What is a remortgage?
Don't let remortgaging psych you out, here's everything you need to know.
Last updated on
May 23, 2022 13:54
What is a remortgage? It's when you change your mortgage deal, either by switching to a different lender, or staying with your current lender but getting a different rate from them.
The idea behind remortgaging is simple. Most people do it to either:
You might even be able to do both. Really, it’s just the same as switching your energy, mobile, or broadband provider – if you can get a better rate, you stand to save more. And when it comes to your mortgage, those savings can be significant.
For example, homeowners on a standard variable rate mortgage (SVR, the rate determined by your lender) can spend around £3,500 a year more than those who remortgage to a new fixed rate deal.
The actual process of remortgaging is pretty straightforward.
Finding and applying for a new mortgage deal can be quick and easy – but whether you stay with your current lender or switch to a different one will often determine how long your application takes.
Searching for a new mortgage lender can add a few weeks (or sometimes months) to your timeline. That’s why we always recommend starting the remortgage process around 6 months before your fixed rate deal ends.
Here’s how it works for both options:
Moving from one mortgage deal to another with the same lender (also known as a “product transfer”) is usually the easier of the two options.
Your current lender knows everything they need to know about you and your property, so sticking with them won’t typically involve any additional legal work, surveys, or fees.
Instead, on your new deal’s start date, your lender simply switches you over, and you start paying your new (hopefully cheaper) monthly fee.
Remortgaging with a different lender will bring those first-time mortgage memories flooding back. Like last time, you’ll need to gather together your up-to-date personal and financial info: proof of income, bank statements, the lot. Here’s a quick refresher of everything you need for a mortgage application.
Armed with this info, your new lender will check your credit history to make sure they’re happy lending to you. Then they’ll arrange a property valuation to check your home is worth what you’re remortgaging it for.
Note: You’ll most likely need a conveyancing solicitor to handle the paperwork if you’re switching to a new lender. But lots of remortgage deals come pre-packed with a free valuation and legal work – using a broker (like Habito!) can be useful, because we look at all the costs of remortgaging combined, including things like free legal work, to work out the best deal for you.
Once you’ve signed on the dotted line, your new mortgage provider will pay off your old mortgage, and you’ll start making your new monthly repayments.
Remortgaging with a new lender can be a little more involved than sticking with your current lender, with the whole process usually taking around 4-8 weeks usually (with the current rush due to the government’s stamp duty relief, which ends 1 October, timelines could be a little longer – up to 3-6 months). But as long as you’re saving money, all that extra paperwork will be worth it in the end.
If you’re not sure whether to stay put or move to a new lender, a broker (like Habito) can help you find the best remortgage deal for your situation.

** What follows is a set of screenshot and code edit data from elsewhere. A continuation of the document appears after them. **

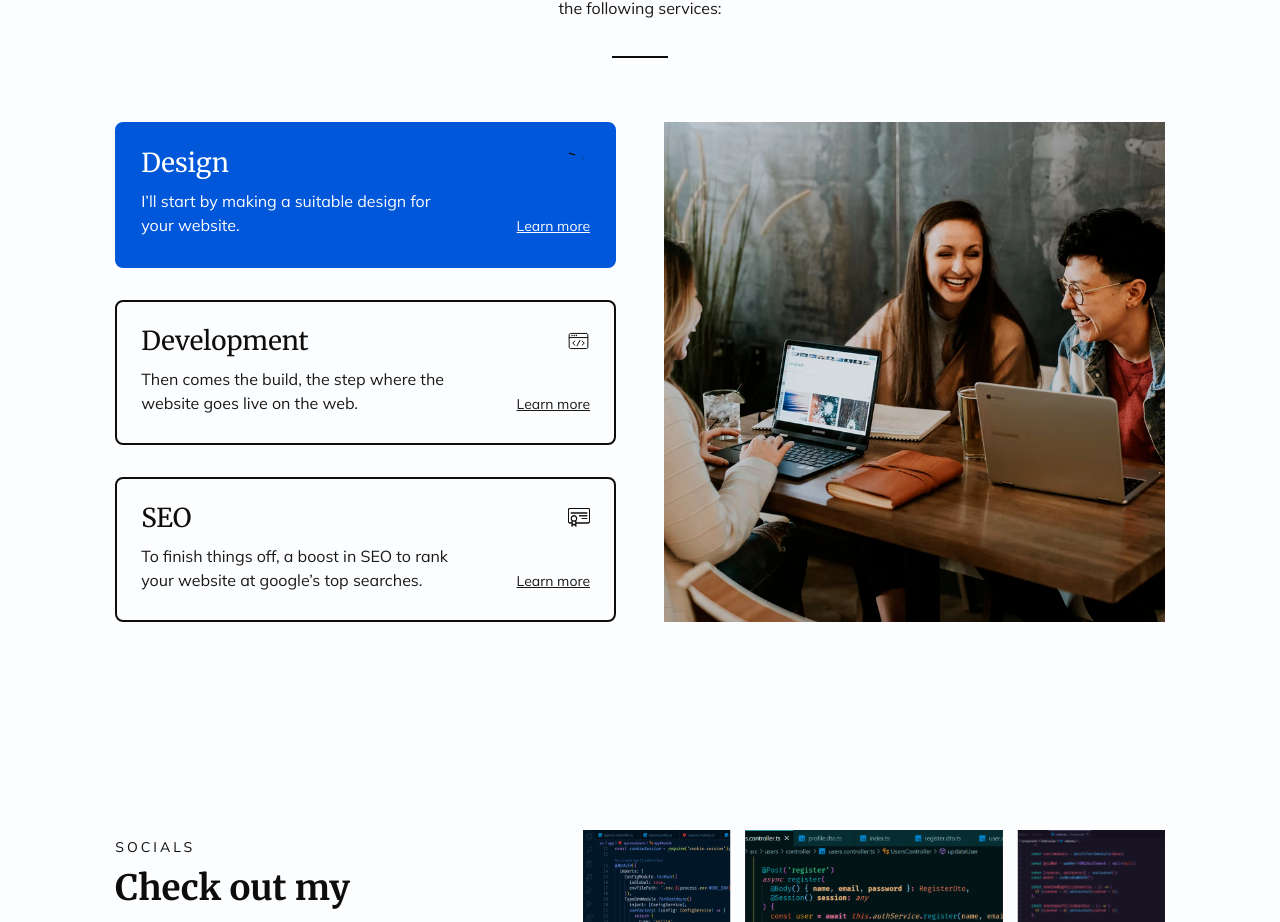
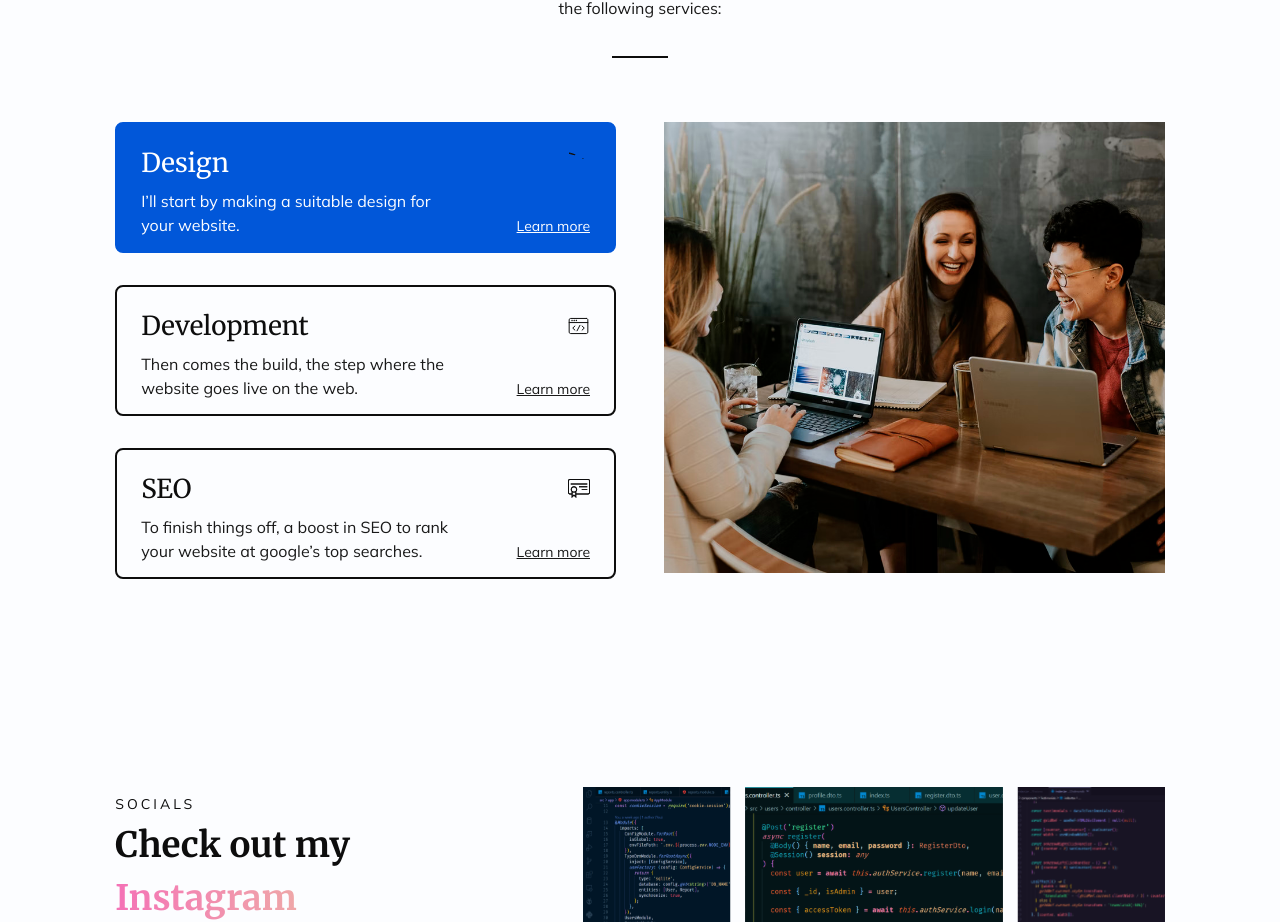
Before and after one commit to NightClover-code/portfolio-website-v2, a Next.js app: page / in a window 1280 px wide. Shown: the part 4259-5181 px from the top of the page. Built offline with nearby package versions, Linux system fonts and the light colour scheme.

Commit message:
fix: all breakpoints for tablets done

```diff
--- a/components/Hero/index.tsx
+++ b/components/Hero/index.tsx
@@ -12,7 +12,7 @@ const Hero = () => {
   const containerWidth = width! < 550 ? width! * 0.71 : '';
 
   return (
-    <section className="hero__section mt-32 flex items-center justify-between mid:flex-col mid:items-start">
+    <section className="hero__section mt-32 flex items-center justify-between mid:flex-col mid:items-center">
       <div className="max-w-[570px]">
         <Socials Icons={socialsIcons} />
 
--- a/components/Instagram/index.tsx
+++ b/components/Instagram/index.tsx
@@ -15,7 +15,7 @@ const Instagram = () => {
   };
 
   return (
-    <section className="instagram__section flex items-center justify-between mt-52 gap-x-12 mid:flex-col mid:items-start">
+    <section className="instagram__section flex items-center justify-between mt-52 gap-x-12 mid:flex-col mid:items-start mid:w-[590px] mid:mx-auto lg:w-full">
       <div>
         <Content {...config}>
           Check out my{' '}
--- a/components/Projects/Item/Illustration/index.tsx
+++ b/components/Projects/Item/Illustration/index.tsx
@@ -1,5 +1,4 @@
 import Image from 'next/image';
-import { useWindowWidth } from '../../../../hooks';
 
 export interface IllustrationProps {
   width: number;
@@ -12,25 +11,23 @@ const Illustration: React.FC<IllustrationProps> = ({
   height,
   imgSrc,
 }) => {
-  const _width = useWindowWidth();
-
   return (
     <div className={`relative portfolio:mt-14`}>
       <div className="relative mt-12">
         <Image
           src={`/images/portfolio/${imgSrc}`}
-          width={_width! < 1000 ? 820 : width}
-          height={_width! < 1000 ? height * 1.4 : height}
+          width={width}
+          height={height}
           objectFit="cover"
           alt="team" //TODO
         />
       </div>
 
-      <div className="absolute -bottom-8 -left-6 z-[-1]">
+      <div className="absolute -bottom-8 -left-6 z-[-1] xs:hidden">
         <Image
           src="/images/dots.svg"
-          width={_width! < 600 ? 100 : 130}
-          height={_width! < 600 ? 200 : 257}
+          width={130}
+          height={257}
           alt="dots" //TODO
         />
       </div>
--- a/components/Projects/Item/index.tsx
+++ b/components/Projects/Item/index.tsx
@@ -11,11 +11,10 @@ interface ItemInterface {
 
 const PortolioItem: React.FC<ItemInterface> = ({ content, image, order }) => {
   const width = useWindowWidth();
-  const flex = width! > 1000 ? 'flex' : 'grid grid-cols-1';
 
   return (
     <div
-      className={`${flex} justify-between items-center mt-32 gap-x-20 mid:flex-col mid:items-start`}
+      className={`flex justify-between items-center mt-32 gap-x-20 mid:flex-col mid:items-start mid:mx-auto`}
     >
       {isEven(order) || width! < 1000 ? (
         <>
--- a/components/Services/ServicesGrid/index.tsx
+++ b/components/Services/ServicesGrid/index.tsx
@@ -12,7 +12,7 @@ const ServicesGrid = () => {
   const _width = useWindowWidth();
 
   return (
-    <div className="grid grid-cols-2 gap-x-12 mt-16 mid2:grid-cols-[650px] mid:grid-cols-1 justify-center">
+    <div className="grid grid-cols-2 gap-x-12 mt-16 mid2:grid-cols-[600px] justify-center lg:grid-cols-1">
       <div className="grid grid-cols-1 gap-y-8">
         {services.map((_service, i) => {
           return (
@@ -29,13 +29,11 @@ const ServicesGrid = () => {
         })}
       </div>
 
-      <div
-        className="relative mid2:mt-10"
-        style={{ height: _width! < 1000 ? _width! * 0.7 : 500 }}
-      >
+      <div className="mid2:mt-10">
         <Image
           src={`/images/services/${services[activeIndex].imgSrc}`}
-          layout="fill"
+          width={600}
+          height={_width! < 1000 ? 500 : 540}
           objectFit="cover"
           alt="any" //TODO
         />
--- a/components/Skills/SkillsGrid/index.tsx
+++ b/components/Skills/SkillsGrid/index.tsx
@@ -4,7 +4,7 @@ import { v4 } from 'uuid';
 
 const TechSkills = () => {
   return (
-    <div className="w-[48%] mid:w-full mid:mt-12">
+    <div className="w-[48%] mid:mt-12 mid:w-full">
       {skills.map(_skill => {
         return <Skill {..._skill} key={v4()} />;
       })}
--- a/components/Skills/index.tsx
+++ b/components/Skills/index.tsx
@@ -15,7 +15,7 @@ const Skills = () => {
   const tags = ['All skills', 'Frontend', 'Backend'];
 
   return (
-    <section className="skills__section mt-44 flex items-center justify-between mb-20 gap-x-12 mid:flex-col mid:items-start">
+    <section className="skills__section mt-44 flex items-center justify-between mb-20 gap-x-12 mid:flex-col mid:items-start mid:w-[600px] mid:mx-auto lg:w-full">
       <div>
         <Content {...contentConfig}>
           Technological <span>Skills</span>
```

Lots of people remortgage to save money, but that’s not the only motivation for switching to a new mortgage deal. Here are three more reasons why you might want to remortgage:
Remortgaging to borrow more money? The amount you can borrow will depend on a few factors, like your credit score, how much you earn, and how much money you have after paying your regular financial commitments.
Lenders will also look at your LTV (loan-to-value) ratio – the size of your mortgage as a percentage of the current value of your property. For example, if your mortgage balance is £150,000 and your home is valued at £250,000, your current LTV ratio would be 60%.
LTV calculation: 150,000 / 250,000 = 0.6 * 100 = 60%
The lower your LTV, the more likely you’ll be able to borrow more. To get an idea of how much you can remortgage your home for, check out our handy remortgage calculator.
Definitely! Any property can be remortgaged. For a buy-to-let, your lender will want to make sure you’ve got enough equity in your property, and that the rent you’re planning to charge your tenant is higher than your monthly mortgage repayments.
Here’s more about remortgaging your buy-to-let.
There are a few scenarios where remortgaging might not make sense.
That said, if your credit score is healthy, and you’re either almost at the end of your current mortgage deal or your current deal doesn’t have any pricey early repayment charges (an ERC is a penalty for leaving a mortgage deal before it ends), remortgaging can be absolutely worth it. Especially if you’re in the first situation – almost at the end of your current deal – and about to end up on your lender’s more expensive standard variable rate.
By remortgaging to a better deal, you can save a lot of money – on average, we save people about £341 a month* when they switch their mortgage deal with Habito. Imagine that.
Ready to remortgage? Get started for free with Habito.
There are benefits to remortgaging – here’s useful information on why and when you should do it.
Habito specialises in helping you get the best mortgage or remortgage, all online, for free